  1. Nathan J. Moerke1,
  2. Gregory R. Hoffman2

Published Online: 1 MAR 2011

DOI: 10.1002/9780470559277.ch100153

Current Protocols in Chemical Biology

Current Protocols in Chemical Biology

How to Cite

Moerke, N. J. and Hoffman, G. R. 2011. Development of In-Cell Western Assays Using Far-Red Fluorophores. Current Protocols in Chemical Biology. 3:39–52.

Author Information

  1. 1

    Harvard Medical School, ICCB-Longwood Screening Facility, Boston, Massachusetts

  2. 2

    Harvard Medical School, Department of Cell Biology, Boston, Massachusetts

Publication History

  1. Published Online: 1 MAR 2011
  2. Published Print: MAR 2011
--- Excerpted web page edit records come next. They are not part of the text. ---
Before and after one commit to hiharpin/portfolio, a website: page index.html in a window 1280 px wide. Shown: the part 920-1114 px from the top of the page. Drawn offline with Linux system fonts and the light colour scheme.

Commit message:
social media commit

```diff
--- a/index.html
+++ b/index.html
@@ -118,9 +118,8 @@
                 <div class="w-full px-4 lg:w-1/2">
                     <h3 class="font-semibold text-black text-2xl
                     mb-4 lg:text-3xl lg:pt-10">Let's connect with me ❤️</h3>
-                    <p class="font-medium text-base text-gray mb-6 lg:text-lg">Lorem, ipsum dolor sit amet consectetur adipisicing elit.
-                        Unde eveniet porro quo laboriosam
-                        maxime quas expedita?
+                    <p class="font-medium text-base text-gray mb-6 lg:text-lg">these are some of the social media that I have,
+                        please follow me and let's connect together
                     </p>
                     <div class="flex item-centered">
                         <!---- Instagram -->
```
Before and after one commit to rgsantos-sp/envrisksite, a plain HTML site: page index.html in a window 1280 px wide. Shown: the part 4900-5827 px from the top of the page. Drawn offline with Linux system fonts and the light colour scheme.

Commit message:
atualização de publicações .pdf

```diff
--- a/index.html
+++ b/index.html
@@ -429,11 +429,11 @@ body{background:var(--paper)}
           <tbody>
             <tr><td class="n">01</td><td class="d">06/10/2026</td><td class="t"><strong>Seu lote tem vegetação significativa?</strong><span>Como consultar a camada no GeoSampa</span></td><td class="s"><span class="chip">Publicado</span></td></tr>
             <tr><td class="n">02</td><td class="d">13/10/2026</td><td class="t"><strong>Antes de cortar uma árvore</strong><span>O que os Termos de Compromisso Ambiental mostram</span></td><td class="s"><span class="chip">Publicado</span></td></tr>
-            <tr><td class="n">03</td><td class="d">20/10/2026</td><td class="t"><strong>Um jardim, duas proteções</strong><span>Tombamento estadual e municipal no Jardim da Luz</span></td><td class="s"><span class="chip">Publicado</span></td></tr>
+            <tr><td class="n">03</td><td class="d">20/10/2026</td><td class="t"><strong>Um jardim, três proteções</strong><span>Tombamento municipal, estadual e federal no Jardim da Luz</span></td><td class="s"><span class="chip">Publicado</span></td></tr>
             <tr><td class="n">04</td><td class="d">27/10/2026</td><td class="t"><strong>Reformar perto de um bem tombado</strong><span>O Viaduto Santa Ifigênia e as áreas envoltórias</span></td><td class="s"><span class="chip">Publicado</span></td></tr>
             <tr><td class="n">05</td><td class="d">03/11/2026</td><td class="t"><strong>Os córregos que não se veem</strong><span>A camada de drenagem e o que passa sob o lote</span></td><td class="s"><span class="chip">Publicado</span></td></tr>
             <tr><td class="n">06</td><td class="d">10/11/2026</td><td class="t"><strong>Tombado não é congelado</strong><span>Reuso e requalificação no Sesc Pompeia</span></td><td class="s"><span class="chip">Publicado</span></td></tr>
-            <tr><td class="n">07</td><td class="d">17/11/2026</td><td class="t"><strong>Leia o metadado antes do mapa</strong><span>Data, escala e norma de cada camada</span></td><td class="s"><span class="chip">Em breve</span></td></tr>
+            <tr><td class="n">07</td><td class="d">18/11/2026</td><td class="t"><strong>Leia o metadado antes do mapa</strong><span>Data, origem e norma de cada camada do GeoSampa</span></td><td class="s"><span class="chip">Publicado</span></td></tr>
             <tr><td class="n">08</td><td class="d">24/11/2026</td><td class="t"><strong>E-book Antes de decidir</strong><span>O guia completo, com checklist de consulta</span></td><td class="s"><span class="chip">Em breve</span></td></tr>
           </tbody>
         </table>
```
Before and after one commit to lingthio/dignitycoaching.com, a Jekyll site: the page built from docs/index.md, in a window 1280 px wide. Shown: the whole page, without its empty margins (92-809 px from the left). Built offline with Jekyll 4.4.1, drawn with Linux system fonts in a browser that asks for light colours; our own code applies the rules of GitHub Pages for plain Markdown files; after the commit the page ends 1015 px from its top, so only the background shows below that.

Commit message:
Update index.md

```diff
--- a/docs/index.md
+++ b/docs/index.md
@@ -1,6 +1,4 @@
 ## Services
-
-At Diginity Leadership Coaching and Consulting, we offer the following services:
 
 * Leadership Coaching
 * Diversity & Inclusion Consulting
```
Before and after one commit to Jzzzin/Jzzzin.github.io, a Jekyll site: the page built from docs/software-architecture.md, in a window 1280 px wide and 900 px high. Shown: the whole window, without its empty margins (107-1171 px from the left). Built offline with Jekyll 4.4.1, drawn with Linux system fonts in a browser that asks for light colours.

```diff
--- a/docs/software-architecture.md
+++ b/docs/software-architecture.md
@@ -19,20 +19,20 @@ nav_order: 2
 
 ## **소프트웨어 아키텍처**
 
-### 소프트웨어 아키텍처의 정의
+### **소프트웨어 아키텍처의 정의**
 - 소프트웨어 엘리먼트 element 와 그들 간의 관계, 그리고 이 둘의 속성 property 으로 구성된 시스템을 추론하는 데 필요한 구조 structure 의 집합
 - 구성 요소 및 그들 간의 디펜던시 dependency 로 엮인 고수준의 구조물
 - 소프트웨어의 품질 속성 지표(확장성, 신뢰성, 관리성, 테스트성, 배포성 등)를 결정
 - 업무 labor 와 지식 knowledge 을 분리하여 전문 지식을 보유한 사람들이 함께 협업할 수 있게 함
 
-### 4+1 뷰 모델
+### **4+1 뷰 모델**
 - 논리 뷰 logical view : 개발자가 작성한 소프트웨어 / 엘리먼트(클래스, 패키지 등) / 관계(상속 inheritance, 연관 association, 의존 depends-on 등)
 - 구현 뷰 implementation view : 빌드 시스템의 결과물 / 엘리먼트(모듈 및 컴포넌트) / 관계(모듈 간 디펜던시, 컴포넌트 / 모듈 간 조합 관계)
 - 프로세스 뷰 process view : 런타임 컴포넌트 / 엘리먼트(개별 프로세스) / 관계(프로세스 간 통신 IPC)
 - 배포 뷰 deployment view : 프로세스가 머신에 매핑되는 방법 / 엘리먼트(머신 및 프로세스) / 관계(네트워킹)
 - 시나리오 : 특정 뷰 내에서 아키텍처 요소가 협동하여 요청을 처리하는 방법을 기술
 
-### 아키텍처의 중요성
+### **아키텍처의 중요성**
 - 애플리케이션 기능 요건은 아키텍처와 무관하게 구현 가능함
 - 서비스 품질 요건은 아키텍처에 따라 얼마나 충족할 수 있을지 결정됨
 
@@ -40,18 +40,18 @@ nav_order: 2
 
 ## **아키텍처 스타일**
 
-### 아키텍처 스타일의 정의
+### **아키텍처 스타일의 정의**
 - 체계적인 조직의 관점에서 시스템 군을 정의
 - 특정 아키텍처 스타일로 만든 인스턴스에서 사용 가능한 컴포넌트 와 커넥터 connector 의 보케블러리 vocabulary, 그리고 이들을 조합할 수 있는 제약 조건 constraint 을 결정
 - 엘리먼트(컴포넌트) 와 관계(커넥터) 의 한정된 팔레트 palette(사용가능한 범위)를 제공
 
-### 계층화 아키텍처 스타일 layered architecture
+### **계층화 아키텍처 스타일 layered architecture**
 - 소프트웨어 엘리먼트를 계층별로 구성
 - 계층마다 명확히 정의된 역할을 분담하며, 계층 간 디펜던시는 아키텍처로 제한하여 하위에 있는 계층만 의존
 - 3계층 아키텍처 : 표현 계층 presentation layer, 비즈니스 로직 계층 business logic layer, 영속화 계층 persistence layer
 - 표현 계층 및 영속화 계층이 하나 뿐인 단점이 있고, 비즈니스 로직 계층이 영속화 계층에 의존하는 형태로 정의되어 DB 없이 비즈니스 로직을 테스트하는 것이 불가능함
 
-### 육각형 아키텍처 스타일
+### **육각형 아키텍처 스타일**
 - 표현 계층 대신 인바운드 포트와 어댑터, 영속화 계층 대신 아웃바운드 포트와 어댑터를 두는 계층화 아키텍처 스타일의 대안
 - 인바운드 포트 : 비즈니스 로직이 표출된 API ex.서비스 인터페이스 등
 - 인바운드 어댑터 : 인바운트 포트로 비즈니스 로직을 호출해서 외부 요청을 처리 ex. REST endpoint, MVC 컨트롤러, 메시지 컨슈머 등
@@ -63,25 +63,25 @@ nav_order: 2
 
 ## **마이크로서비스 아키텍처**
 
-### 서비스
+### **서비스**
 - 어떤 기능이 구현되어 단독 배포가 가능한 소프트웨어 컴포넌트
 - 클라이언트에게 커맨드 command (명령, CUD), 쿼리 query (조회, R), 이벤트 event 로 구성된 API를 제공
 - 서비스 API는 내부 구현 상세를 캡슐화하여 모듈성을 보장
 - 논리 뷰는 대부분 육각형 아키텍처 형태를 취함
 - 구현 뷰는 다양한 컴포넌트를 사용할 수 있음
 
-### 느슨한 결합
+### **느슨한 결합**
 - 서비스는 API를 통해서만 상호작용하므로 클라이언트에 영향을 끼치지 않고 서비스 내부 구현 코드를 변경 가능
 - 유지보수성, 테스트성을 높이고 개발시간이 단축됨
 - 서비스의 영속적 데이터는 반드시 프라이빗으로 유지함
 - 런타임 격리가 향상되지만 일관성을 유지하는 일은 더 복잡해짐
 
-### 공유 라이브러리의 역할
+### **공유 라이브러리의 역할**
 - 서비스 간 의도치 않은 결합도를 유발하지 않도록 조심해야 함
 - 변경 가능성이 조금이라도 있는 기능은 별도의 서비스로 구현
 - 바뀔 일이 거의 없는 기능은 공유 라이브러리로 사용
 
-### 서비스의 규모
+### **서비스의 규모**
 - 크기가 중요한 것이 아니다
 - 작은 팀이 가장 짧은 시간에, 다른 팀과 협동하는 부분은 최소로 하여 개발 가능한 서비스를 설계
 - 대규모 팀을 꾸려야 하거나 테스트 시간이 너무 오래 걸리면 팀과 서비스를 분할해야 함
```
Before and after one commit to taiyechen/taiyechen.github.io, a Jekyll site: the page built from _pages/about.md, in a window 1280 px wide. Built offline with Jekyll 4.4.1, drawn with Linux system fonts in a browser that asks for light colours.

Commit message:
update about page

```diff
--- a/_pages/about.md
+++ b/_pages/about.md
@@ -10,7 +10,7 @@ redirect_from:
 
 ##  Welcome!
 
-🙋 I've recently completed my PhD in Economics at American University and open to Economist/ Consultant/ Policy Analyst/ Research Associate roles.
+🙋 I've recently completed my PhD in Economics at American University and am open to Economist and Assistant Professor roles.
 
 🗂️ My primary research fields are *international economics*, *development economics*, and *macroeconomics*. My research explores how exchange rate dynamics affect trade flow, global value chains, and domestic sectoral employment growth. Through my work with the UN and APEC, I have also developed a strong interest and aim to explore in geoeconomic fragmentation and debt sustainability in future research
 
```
The in-cell western (ICW) technique is a cell-based immunoassay method for quantitative measurement of protein expression or phosphorylation levels that can be used for both small molecule and siRNA screening. The method involves growth of cells in microplates, fixation, permeabilization, and staining with specific antibodies and/or cell labeling dyes. ICW assays take advantage of the properties of near-infrared dyes to achieve higher signal-to-noise ratios than are possible for methods utilizing fluorophores in the visible range of the spectrum, and typically involve measurements using two fluorescent channels: one to measure levels of the target of interest, and one to measure total cell number for normalization. The ICW method is readily adaptable to high-throughput format and has been successfully used with a variety of targets and cell lines. The protocols in this unit describe an ICW procedure for quantitative measurement of rpS6-phosphorylation as an endpoint for monitoring mTORC1 signaling in HeLa cells. This assay can be used for small molecule or siRNA screening, and with modification is adaptable to other cell lines and targets. Curr. Protoc. Chem. Biol. 3:39-52 © 2011 by John Wiley & Sons, Inc.


  • in-cell western;
  • ICW;
  • high-throughput screening;
  • mTOR;
  • rpS6;
  • rapamycin;
  • phosphorylation